All this has led to a pressure to update the European medicines legislation and its regulations, which proves to be a very lengthy process. The proposal of the Directive and Regulation was published in April 2023, containing a section for an EU wide database for the public. The legislation will still take probably years to become effective in all EU member states (European Commission Proposal, 2023). In the proposal it is stated that new technologies should facilitate equal or better quality of product information compared to paper format. An important factor is utilization of existing information, according to EMAs SPOR-initiative on reusing data (SPOR = substances, products, organizations and referentials).

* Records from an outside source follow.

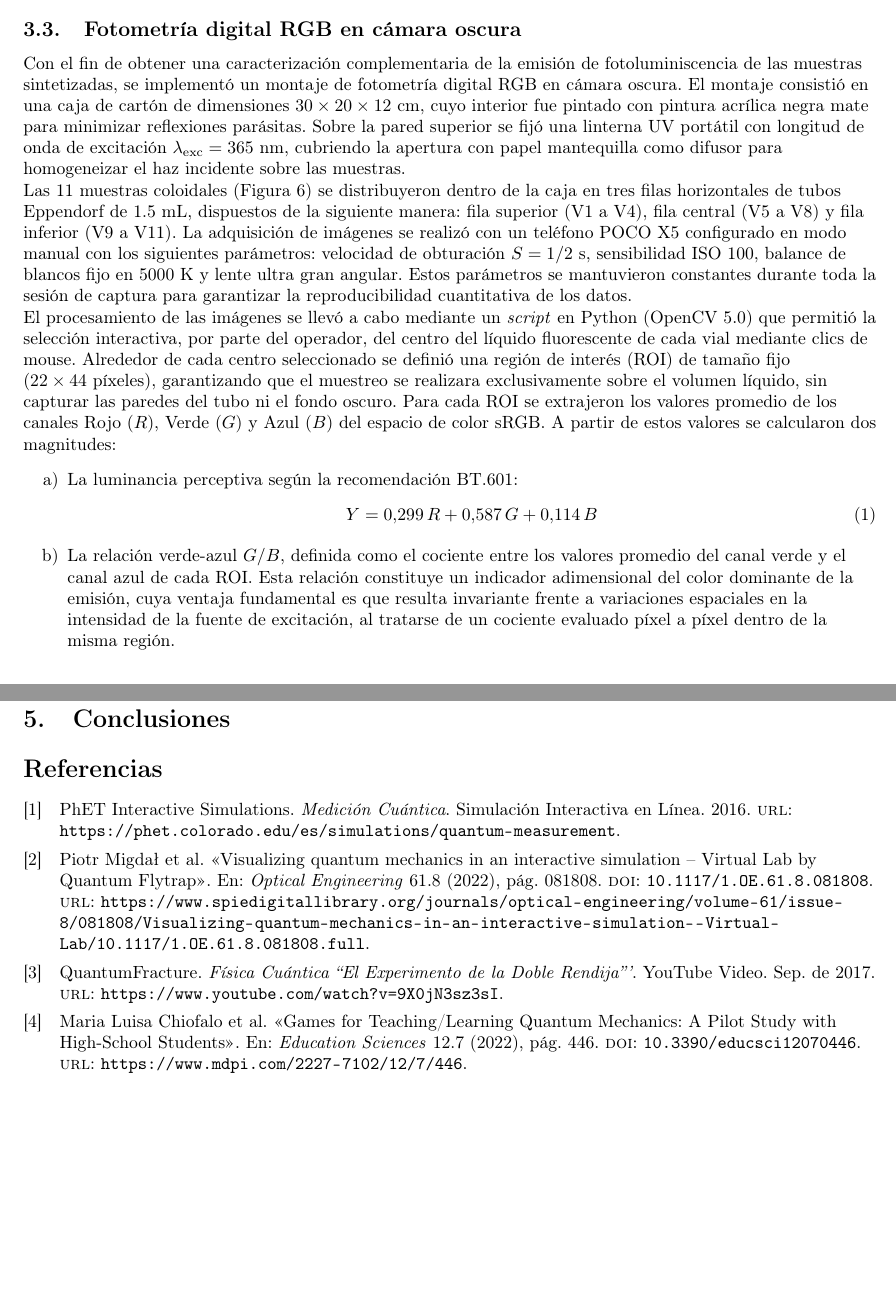
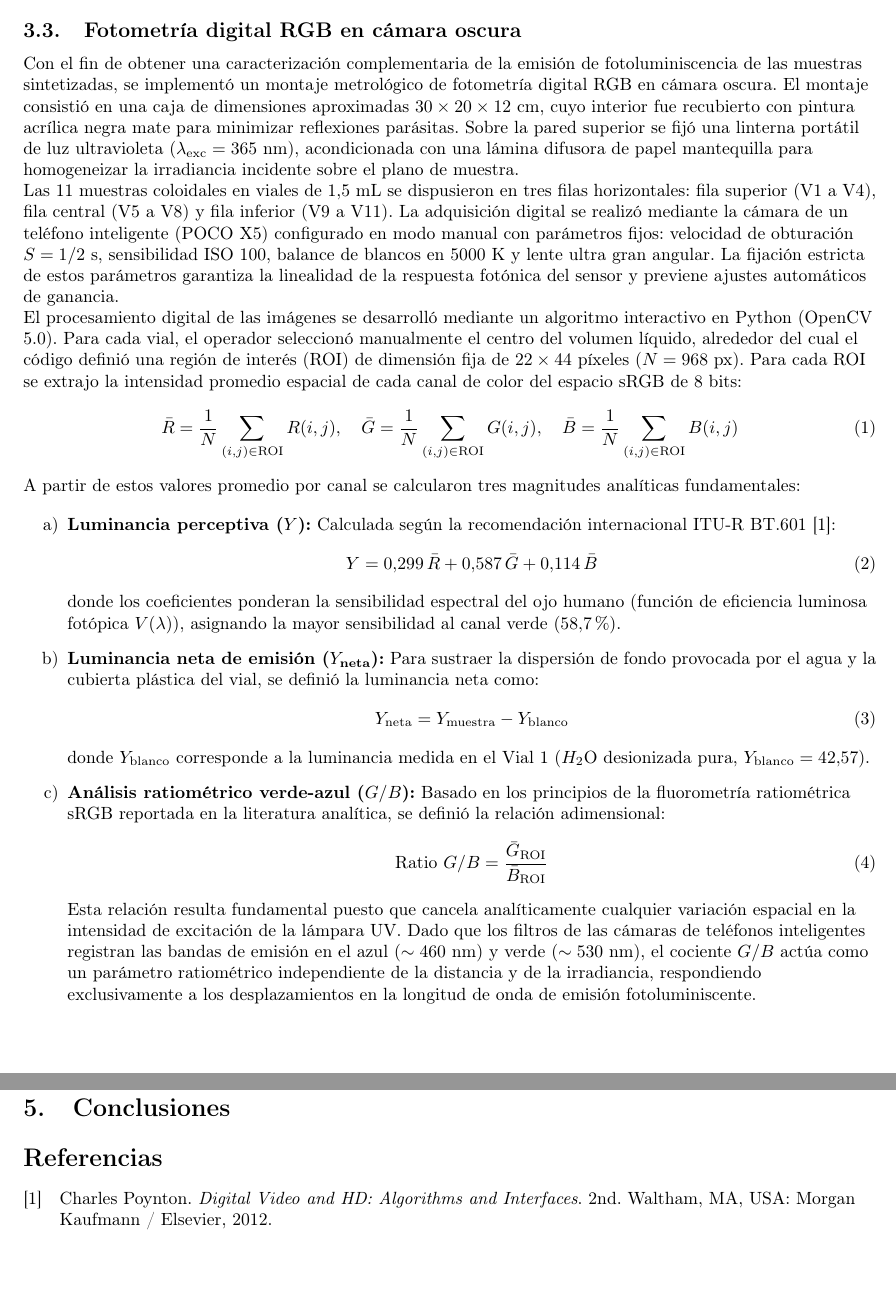
Before and after one commit to jagomezmat/proyectoLatexFEA, a LaTeX paper (main.tex, which reads secciones/metodologia.tex): two parts of pages 2 and 10 of 12, joined at a grey line, cut so that both start at the same text. Compiled offline with pdfLaTeX.

Commit message:
avance 28/07 3:36 metodología fotometria y referencia

```diff
--- a/secciones/metodologia.tex
+++ b/secciones/metodologia.tex
@@ -13,50 +13,87 @@ Posteriormente, se tomaron alícuotas iguales de la solución madre y se sometie
 
 \subsection{Fotometría digital RGB en cámara oscura}
 
-Con el fin de obtener una caracterización complementaria de la emisión de
-fotoluminiscencia de las muestras sintetizadas, se implementó un montaje
-de fotometría digital RGB en cámara oscura. El montaje consistió en una
-caja de cartón de dimensiones $30 \times 20 \times 12$~cm, cuyo interior
-fue pintado con pintura acrílica negra mate para minimizar reflexiones
-parásitas. Sobre la pared superior se fijó una linterna UV portátil con
-longitud de onda de excitación $\lambda_{\text{exc}} = 365$~nm, cubriendo
-la apertura con papel mantequilla como difusor para homogeneizar el haz
-incidente sobre las muestras.
+Con el fin de obtener una caracterización complementaria de la emisión de fotoluminiscencia de las muestras
+sintetizadas, se implementó un montaje metrológico de fotometría digital RGB en cámara oscura. El montaje consistió en una caja de dimensiones aproximadas $30 \times 20 \times 12$~cm, cuyo interior fue recubierto con pintura acrílica negra mate para minimizar reflexiones parásitas. Sobre la pared superior se fijó una linterna portátil de luz ultravioleta ($\lambda_{\text{exc}} = 365$~nm), acondicionada con una lámina difusora de papel mantequilla para homogeneizar la irradiancia incidente sobre el plano de muestra.
 
-Las 11 muestras coloidales (Figura~\ref{fig:foto_viales}) se
-distribuyeron dentro de la caja en tres filas horizontales de tubos
-Eppendorf de 1.5~mL, dispuestos de la siguiente manera: fila superior
-(V1 a V4), fila central (V5 a V8) y fila inferior (V9 a V11). La
-adquisición de imágenes se realizó con un teléfono POCO X5 configurado
-en modo manual con los siguientes parámetros: velocidad de obturación
-$S = 1/2$~s, sensibilidad ISO~100, balance de blancos fijo en 5000~K y
-lente ultra gran angular. Estos parámetros se mantuvieron constantes
-durante toda la sesión de captura para garantizar la reproducibilidad
-cuantitativa de los datos.
+Las 11 muestras coloidales en viales de 1,5~mL se dispusieron en tres filas horizontales: fila superior (V1 a V4), fila central (V5 a V8) y fila inferior (V9 a V11). La adquisición digital se realizó mediante la cámara de un teléfono inteligente (POCO X5) configurado en modo manual con parámetros fijos: velocidad de obturación $S = 1/2$~s, sensibilidad ISO~100, balance de blancos en 5000~K y lente ultra gran angular. La fijación estricta de estos parámetros garantiza la linealidad de la respuesta fotónica del sensor y previene ajustes automáticos de ganancia.
 
-El procesamiento de las imágenes se llevó a cabo mediante un \textit{script}
-en Python (OpenCV 5.0) que permitió la selección interactiva, por parte del
-operador, del centro del líquido fluorescente de cada vial mediante clics
-de mouse. Alrededor de cada centro seleccionado se definió una región de
-interés (ROI) de tamaño fijo ($22 \times 44$~píxeles), garantizando que
-el muestreo se realizara exclusivamente sobre el volumen líquido, sin
-capturar las paredes del tubo ni el fondo oscuro. Para cada ROI se
-extrajeron los valores promedio de los canales Rojo ($R$), Verde ($G$) y
-Azul ($B$) del espacio de color sRGB. A partir de estos valores se
-calcularon dos magnitudes:
+El procesamiento digital de las imágenes se desarrolló mediante un algoritmo interactivo en Python (OpenCV 5.0). Para cada vial, el operador seleccionó manualmente el centro del volumen líquido, alrededor del cual el código definió una región de interés (ROI) de dimensión fija de $22 \times 44$~píxeles ($N = 968$~px). Para cada ROI se extrajo la intensidad promedio espacial de cada canal de color del espacio sRGB de 8 bits:
+\begin{equation}
+    \bar{R} = \frac{1}{N}\sum_{(i,j)\in\text{ROI}} R(i,j), \quad
+    \bar{G} = \frac{1}{N}\sum_{(i,j)\in\text{ROI}} G(i,j), \quad
+    \bar{B} = \frac{1}{N}\sum_{(i,j)\in\text{ROI}} B(i,j)
+\end{equation}
+
+A partir de estos valores promedio por canal se calcularon tres magnitudes analíticas fundamentales:
 
 \begin{enumerate}[label=\alph*)]
-    \item La luminancia perceptiva según la recomendación BT.601:
+    \item \textbf{Luminancia perceptiva ($Y$):} Calculada según la recomendación internacional ITU-R BT.601 \cite{poynton2012digital}:
     \begin{equation}
-        Y = 0{,}299\,R + 0{,}587\,G + 0{,}114\,B
+        Y = 0{,}299\,\bar{R} + 0{,}587\,\bar{G} + 0{,}114\,\bar{B}
         \label{eq:luminancia}
     \end{equation}
+    donde los coeficientes ponderan la sensibilidad espectral del ojo humano (función de eficiencia luminosa fotópica $V(\lambda)$), asignando la mayor sensibilidad al canal verde ($58{,}7\%$).
 
-    \item La relación verde-azul $G/B$, definida como el cociente entre
-    los valores promedio del canal verde y el canal azul de cada ROI.
-    Esta relación constituye un indicador adimensional del color dominante
-    de la emisión, cuya ventaja fundamental es que resulta invariante
-    frente a variaciones espaciales en la intensidad de la fuente de
-    excitación, al tratarse de un cociente evaluado píxel a píxel dentro
-    de la misma región.
+    \item \textbf{Luminancia neta de emisión ($Y_{\text{neta}}$):} Para sustraer la dispersión de fondo provocada por el agua y la cubierta plástica del vial, se definió la luminancia neta como:
+    \begin{equation}
+        Y_{\text{neta}} = Y_{\text{muestra}} - Y_{\text{blanco}}
+        \label{eq:luminancia_neta}
+    \end{equation}
+    donde $Y_{\text{blanco}}$ corresponde a la luminancia medida en el Vial~1 ($H_2\text{O}$ desionizada pura, $Y_{\text{blanco}} = 42{,}57$).
+
+    \item \textbf{Análisis ratiométrico verde-azul ($G/B$):} Basado en los principios de la fluorometría ratiométrica sRGB reportada en la literatura analítica, se definió la relación adimensional:
+    \begin{equation}
+        \text{Ratio } G/B = \frac{\bar{G}_{\text{ROI}}}{\bar{B}_{\text{ROI}}}
+        \label{eq:ratio_gb}
+    \end{equation}
+    Esta relación resulta fundamental puesto que cancela analíticamente cualquier variación espacial en la intensidad de excitación de la lámpara UV. Dado que los filtros de las cámaras de teléfonos inteligentes registran las bandas de emisión en el azul ($\sim 460$~nm) y verde ($\sim 530$~nm), el cociente $G/B$ actúa como un parámetro ratiométrico independiente de la distancia y de la irradiancia, respondiendo exclusivamente a los desplazamientos en la longitud de onda de emisión fotoluminiscente.
 \end{enumerate}
+
+% Con el fin de obtener una caracterización complementaria de la emisión de
+% fotoluminiscencia de las muestras sintetizadas, se implementó un montaje
+% de fotometría digital RGB en cámara oscura. El montaje consistió en una
+% caja de cartón de dimensiones $30 \times 20 \times 12$~cm, cuyo interior
+% fue pintado con pintura acrílica negra mate para minimizar reflexiones
+% parásitas. Sobre la pared superior se fijó una linterna UV portátil con
+% longitud de onda de excitación $\lambda_{\text{exc}} = 365$~nm, cubriendo
+% la apertura con papel mantequilla como difusor para homogeneizar el haz
+% incidente sobre las muestras.
+
+% Las 11 muestras coloidales (Figura~\ref{fig:foto_viales}) se
+% distribuyeron dentro de la caja en tres filas horizontales de tubos
+% Eppendorf de 1.5~mL, dispuestos de la siguiente manera: fila superior
+% (V1 a V4), fila central (V5 a V8) y fila inferior (V9 a V11). La
+% adquisición de imágenes se realizó con un teléfono POCO X5 configurado
+% en modo manual con los siguientes parámetros: velocidad de obturación
+% $S = 1/2$~s, sensibilidad ISO~100, balance de blancos fijo en 5000~K y
+% lente ultra gran angular. Estos parámetros se mantuvieron constantes
+% durante toda la sesión de captura para garantizar la reproducibilidad
+% cuantitativa de los datos.
+
+% El procesamiento de las imágenes se llevó a cabo mediante un \textit{script}
+% en Python (OpenCV 5.0) que permitió la selección interactiva, por parte del
+% operador, del centro del líquido fluorescente de cada vial mediante clics
+% de mouse. Alrededor de cada centro seleccionado se definió una región de
+% interés (ROI) de tamaño fijo ($22 \times 44$~píxeles), garantizando que
+% el muestreo se realizara exclusivamente sobre el volumen líquido, sin
+% capturar las paredes del tubo ni el fondo oscuro. Para cada ROI se
+% extrajeron los valores promedio de los canales Rojo ($R$), Verde ($G$) y
+% Azul ($B$) del espacio de color sRGB. A partir de estos valores se
+% calcularon dos magnitudes:
+
+% \begin{enumerate}[label=\alph*)]
+%     \item La luminancia perceptiva según la recomendación BT.601:
+%     \begin{equation}
+%         Y = 0{,}299\,R + 0{,}587\,G + 0{,}114\,B
+%         \label{eq:luminancia}
+%     \end{equation}
+
+%     \item La relación verde-azul $G/B$, definida como el cociente entre
+%     los valores promedio del canal verde y el canal azul de cada ROI.
+%     Esta relación constituye un indicador adimensional del color dominante
+%     de la emisión, cuya ventaja fundamental es que resulta invariante
+%     frente a variaciones espaciales en la intensidad de la fuente de
+%     excitación, al tratarse de un cociente evaluado píxel a píxel dentro
+%     de la misma región.
+% \end{enumerate}
```
Also changed, not shown: referencias.bib (+13 -4 lines).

From an industry perspective, the total amount of material used for the package leaflets and packaging materials in general is enormous, not to mention water usage in the paper manufacturing. However, at the moment the packaging process is configured and tested with paper PL included as the paper is not only for information but also for protecting e.g. glass vials during transportation. Packages without this paper protection may require some new innovations for this protection (European Medicines Agency, 2023).
Regulatory requirements should support the environmental aspects and patient safety. It is important to recognize that the electronic product information is an improvement of the availability of updated information (Sirkas et. al, 2022). However, it should not be a driver to make the PLs even longer than they are now, but should focus on the legibility, searchability and quality of the information. The inclusion of ePL should be a smooth process from a regulatory perspective. Based on the current knowledge from hospital pilots, the absence of paper PLs has not caused inconvenience in the daily practice for pharmacists or other healthcare professionals (Lambot et. al., 2022).
Implementation should however consider the current IT infrastructure in different healthcare settings in different countries regarding the technical equipment's using ePL in daily routine (EAHP, 2022). There should also be enough incentives for the industry to bring products to market and hospitals, to increase accessibility to medicines. The ePL has been suggested as one, for example for low-volume products that would benefit from electronic language versions (Sundgren et. al., 2023).
There is also a need for simultaneous implementation, as due to increasing manufacturing costs and desire to drive down unnecessary pharmaceutical waste, there is a pressure to increase common packages, a legislative change must be coordinated throughout Europe to facilitate this. A summary of these benefits and challenges have been listed in the Table 1.
There is a clear demand to improve access to medicines. ePL could function as one significant tool to achieve this goal by smoothing the way for common packages. However, also other aspects speak for the rapid implementation of ePL such as immediate access to up-to-date product information (incl. safety aspects) for health care professionals, environmental aspects, manufacturing and shipping costs only naming a few. The possibilities of utilizing different languages in a world with many minorities in several countries is a huge opportunity to increase knowledge of pharmaceuticals.
The current situation has led many countries to build their own electronic solutions and if a common structured database in EU takes too long to be implemented, we will have an even more shattered picture in the near future regarding product information. Hospital medicines could act as a pilot with a pure ePL solution and pave the way for other pharmaceuticals to follow.